As difficult as it may be to imagine now, there was a time when Disney did not own Marvel -- and when superhero films weren't always a sure bet. Back in 2008 when Iron Man hit theaters, it was a markedly different take on superhero films. For reference, Christopher Nolan's Dark Knight trilogy had just come to its conclusion. In contrast, Iron Man featured more humor as it told the story of comics' other big billionaire playboy turned superhero in a comeback story of sorts starring Robert Downey Jr. The film was distributed by Paramount and, after having been in development since 1990 across various studios and story ideas, debuted as a bona fide hit with nearly $100 million at the box office in its opening weekend. Disney liked what it saw and the rest, as they say, is history.
And now, it's clear that Disney's return on its Marvel investment is simply going to keep getting better and better. At San Diego Comic-Con this weekend, Marvel Studios president Kevin Feige unveiled the Marvel Cinematic Universe's Phase 4, a sizeable slate of 10 films and television series coming up over the next two years both in theaters and on the upcoming Disney+ streaming service. And it won't stop with Phase 4. There's so much more to come that Feige didn't even get a chance to hit it all.

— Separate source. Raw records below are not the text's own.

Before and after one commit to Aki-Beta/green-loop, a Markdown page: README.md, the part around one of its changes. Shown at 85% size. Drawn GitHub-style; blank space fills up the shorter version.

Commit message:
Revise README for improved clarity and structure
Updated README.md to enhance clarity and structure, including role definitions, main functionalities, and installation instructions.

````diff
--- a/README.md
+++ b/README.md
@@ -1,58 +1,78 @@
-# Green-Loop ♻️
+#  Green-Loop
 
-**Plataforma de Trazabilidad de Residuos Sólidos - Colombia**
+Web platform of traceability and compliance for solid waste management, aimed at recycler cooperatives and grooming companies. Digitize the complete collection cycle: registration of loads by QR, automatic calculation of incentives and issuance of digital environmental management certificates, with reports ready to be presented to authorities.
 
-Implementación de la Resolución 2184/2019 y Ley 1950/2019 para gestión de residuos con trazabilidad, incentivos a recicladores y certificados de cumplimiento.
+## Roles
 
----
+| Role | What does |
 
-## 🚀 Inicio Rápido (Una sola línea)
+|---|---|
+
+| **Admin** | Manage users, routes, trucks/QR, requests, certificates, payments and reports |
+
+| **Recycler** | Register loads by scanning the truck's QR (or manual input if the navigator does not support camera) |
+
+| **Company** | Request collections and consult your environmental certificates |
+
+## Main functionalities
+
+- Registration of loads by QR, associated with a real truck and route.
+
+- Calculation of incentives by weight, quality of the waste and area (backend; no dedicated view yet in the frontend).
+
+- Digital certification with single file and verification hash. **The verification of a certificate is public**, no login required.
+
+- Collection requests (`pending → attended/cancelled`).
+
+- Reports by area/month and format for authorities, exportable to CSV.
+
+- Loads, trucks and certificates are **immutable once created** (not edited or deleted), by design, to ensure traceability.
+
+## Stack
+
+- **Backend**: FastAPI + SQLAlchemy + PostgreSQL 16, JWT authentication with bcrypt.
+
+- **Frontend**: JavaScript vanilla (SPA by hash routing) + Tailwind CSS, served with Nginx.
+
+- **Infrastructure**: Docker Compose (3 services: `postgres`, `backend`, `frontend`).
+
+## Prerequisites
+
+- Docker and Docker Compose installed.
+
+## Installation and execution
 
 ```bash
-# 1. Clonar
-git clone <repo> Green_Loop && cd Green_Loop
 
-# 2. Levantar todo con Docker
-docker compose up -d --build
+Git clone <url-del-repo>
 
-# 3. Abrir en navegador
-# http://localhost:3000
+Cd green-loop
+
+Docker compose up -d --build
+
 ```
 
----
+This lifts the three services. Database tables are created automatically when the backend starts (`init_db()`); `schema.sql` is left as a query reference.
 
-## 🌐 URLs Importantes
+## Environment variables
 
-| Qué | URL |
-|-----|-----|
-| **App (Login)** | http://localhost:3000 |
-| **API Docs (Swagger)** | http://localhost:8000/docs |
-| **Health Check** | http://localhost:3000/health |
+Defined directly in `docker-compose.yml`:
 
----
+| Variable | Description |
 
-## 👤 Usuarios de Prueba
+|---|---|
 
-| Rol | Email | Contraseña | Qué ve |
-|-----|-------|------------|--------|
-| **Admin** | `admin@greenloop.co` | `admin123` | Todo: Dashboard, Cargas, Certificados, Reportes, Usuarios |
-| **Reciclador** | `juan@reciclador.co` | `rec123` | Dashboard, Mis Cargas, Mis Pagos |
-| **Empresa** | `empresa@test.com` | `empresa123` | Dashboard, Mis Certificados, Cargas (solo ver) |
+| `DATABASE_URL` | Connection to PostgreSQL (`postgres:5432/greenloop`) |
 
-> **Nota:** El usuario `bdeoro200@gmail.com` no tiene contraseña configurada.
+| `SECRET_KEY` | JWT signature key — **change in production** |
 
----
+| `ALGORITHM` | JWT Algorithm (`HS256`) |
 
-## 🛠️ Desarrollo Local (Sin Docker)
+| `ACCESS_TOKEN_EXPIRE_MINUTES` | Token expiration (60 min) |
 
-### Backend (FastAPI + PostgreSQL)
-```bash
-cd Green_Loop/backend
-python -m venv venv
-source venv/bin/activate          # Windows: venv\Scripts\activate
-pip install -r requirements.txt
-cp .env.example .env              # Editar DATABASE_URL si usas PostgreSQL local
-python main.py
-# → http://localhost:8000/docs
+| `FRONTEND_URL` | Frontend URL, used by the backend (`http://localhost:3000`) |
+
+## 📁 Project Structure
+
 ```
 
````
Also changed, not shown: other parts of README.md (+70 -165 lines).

"We didn't even mention that we're making Black Panther 2," Feige said at the panel's end Saturday night. "We didn't even talk about that Guardians of the Galaxy Vol. 3 is coming. We didn't have time to talk about Captain Marvel 2. I don't even have time to talk about the Fantastic Four and there's no time left to talk about mutants and how mutants come into the MCU."
Upcoming Marvel Studios projects include Black Widow on May 1, 2020, The Falcon and The Winter Soldier in Fall of 2020, The Eternals on November 6, 2020, Shang-Chi and the Legend of the Ten Rings on February 12, 2021, WandaVision in Spring 2021, Loki in Spring 2021, Doctor Strange in the Multiverse of Madness on May 7, 2021, What If…? In Summer 2021, Hawkeye in Fall 2021, and Thor: Love and Thunder on November 5, 2021.